Code change snippets
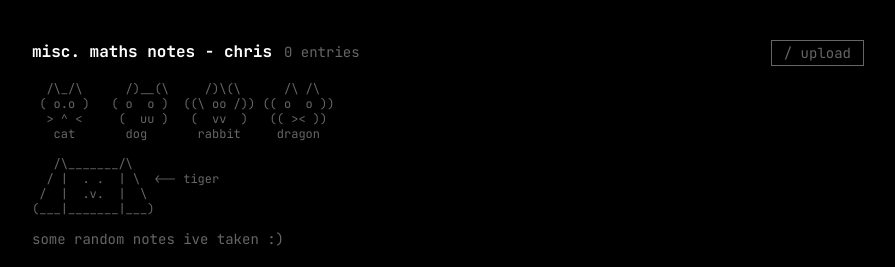
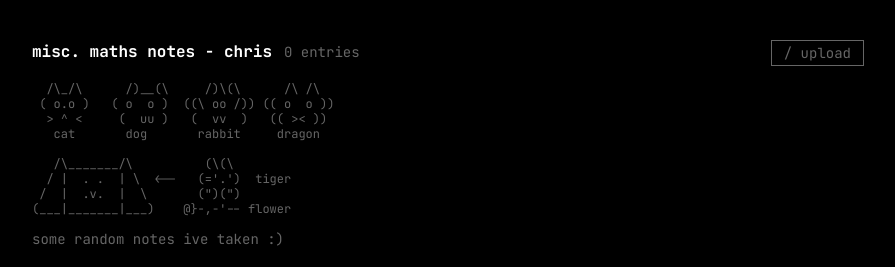
Before and after one commit to cy-nldn/v0-notes-website, a Next.js app: page / in a window 1280 px wide. Shown: the top 267 px of the page, without its empty margins (192-1087 px from the left). Built offline with nearby package versions, Linux system fonts and the light colour scheme; no server answers; the database is empty.

Commit message:
feat: add rose flower next to tiger in ASCII art
Improve ASCII art with rose next to tiger on same rows.

Co-authored-by: chris <244379791+cy-nldn@users.noreply.github.com>

```diff
--- a/app/page.tsx
+++ b/app/page.tsx
@@ -80,10 +80,10 @@ export default async function Home() {
   > ^ <     (  uu )   (  vv  )   (( >< ))
    cat       dog       rabbit     dragon
 
-   /\\_______/\\
-  / |  . .  | \\  <-- tiger
- /  |  .v.  |  \\
-(___|_______|___)                          `}</pre>
+   /\\_______/\\          (\\(\\
+  / |  . .  | \\  <--   (='.')  tiger
+ /  |  .v.  |  \\       (")(")
+(___|_______|___)    @}-,-'-- flower        `}</pre>
 
         {/* Description */}
         <p className="text-muted-foreground text-sm mb-6">
```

#### [PROBLEM]
Return every entry word for word, leaving the pictures out.

#### [EXERCISE SOLUTION]
Before and after one commit to cy-nldn/v0-notes-website, a Next.js app: page / in a window 1280 px wide. Shown: the top 267 px of the page, without its empty margins (192-1087 px from the left). Built offline with nearby package versions, Linux system fonts and the light colour scheme; no server answers; the database is empty.

Commit message:
feat: add rose flower next to tiger in ASCII art
Improve ASCII art with rose next to tiger on same rows.

Co-authored-by: chris <244379791+cy-nldn@users.noreply.github.com>

```diff
--- a/app/page.tsx
+++ b/app/page.tsx
@@ -80,10 +80,10 @@ export default async function Home() {
   > ^ <     (  uu )   (  vv  )   (( >< ))
    cat       dog       rabbit     dragon
 
-   /\\_______/\\
-  / |  . .  | \\  <-- tiger
- /  |  .v.  |  \\
-(___|_______|___)                          `}</pre>
+   /\\_______/\\          (\\(\\
+  / |  . .  | \\  <--   (='.')  tiger
+ /  |  .v.  |  \\       (")(")
+(___|_______|___)    @}-,-'-- flower        `}</pre>
 
         {/* Description */}
         <p className="text-muted-foreground text-sm mb-6">
```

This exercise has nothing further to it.